* [LISTED ENTRIES]:

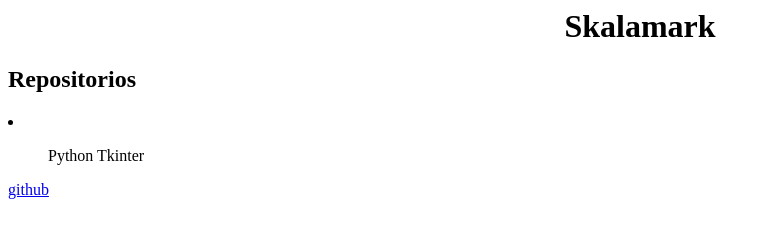
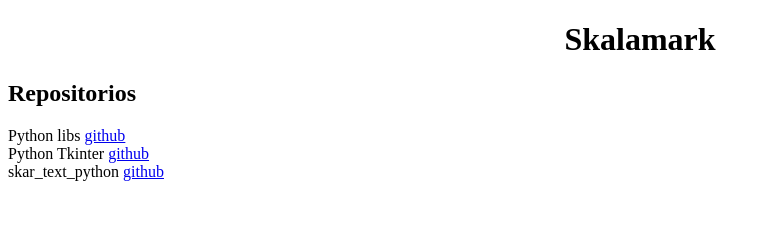
Before and after one commit to JoseCarlosSkalamark/JoseCarlosSkalamark.github.io, a plain HTML site: page index.html in a window 1280 px wide. Shown: the whole page, without its empty margins (0-771 px from the left). Drawn offline with Linux system fonts and the light colour scheme.

Commit message:
atualizando index.html

```diff
--- a/index.html
+++ b/index.html
@@ -1,6 +1,19 @@
+<!DOCTYPE html>
+<html>
+<head>
+	<title>JoseCarlosSkalamark</title>
+</head>
+<body>
+
 <center><h1>Skalamark</h1></center>
 
 <h2>Repositorios</h2>
-<li>
-	<ul>Python Tkinter</ul> <a href="https://github.com/JoseCarlosSkalamark/python_tkinter">github</a>
-</li>
+
+<span>Python libs <a href="https://github.com/JoseCarlosSkalamark/python">github</a></span><br/>
+
+<span>Python Tkinter <a href="https://github.com/JoseCarlosSkalamark/python_tkinter">github</a></span><br/>
+
+<span>skar_text_python <a href="https://github.com/JoseCarlosSkalamark/skar_text_python">github</a></span><br/>
+
+</body>
+</html>
```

* [PROBLEM REQUIREMENTS]:
Write every line of the data out again exactly, leaving out all images.

* [EXPECTED ANSWER]:
Before and after one commit to JoseCarlosSkalamark/JoseCarlosSkalamark.github.io, a plain HTML site: page index.html in a window 1280 px wide. Shown: the whole page, without its empty margins (0-771 px from the left). Drawn offline with Linux system fonts and the light colour scheme.

Commit message:
atualizando index.html

```diff
--- a/index.html
+++ b/index.html
@@ -1,6 +1,19 @@
+<!DOCTYPE html>
+<html>
+<head>
+	<title>JoseCarlosSkalamark</title>
+</head>
+<body>
+
 <center><h1>Skalamark</h1></center>
 
 <h2>Repositorios</h2>
-<li>
-	<ul>Python Tkinter</ul> <a href="https://github.com/JoseCarlosSkalamark/python_tkinter">github</a>
-</li>
+
+<span>Python libs <a href="https://github.com/JoseCarlosSkalamark/python">github</a></span><br/>
+
+<span>Python Tkinter <a href="https://github.com/JoseCarlosSkalamark/python_tkinter">github</a></span><br/>
+
+<span>skar_text_python <a href="https://github.com/JoseCarlosSkalamark/skar_text_python">github</a></span><br/>
+
+</body>
+</html>
```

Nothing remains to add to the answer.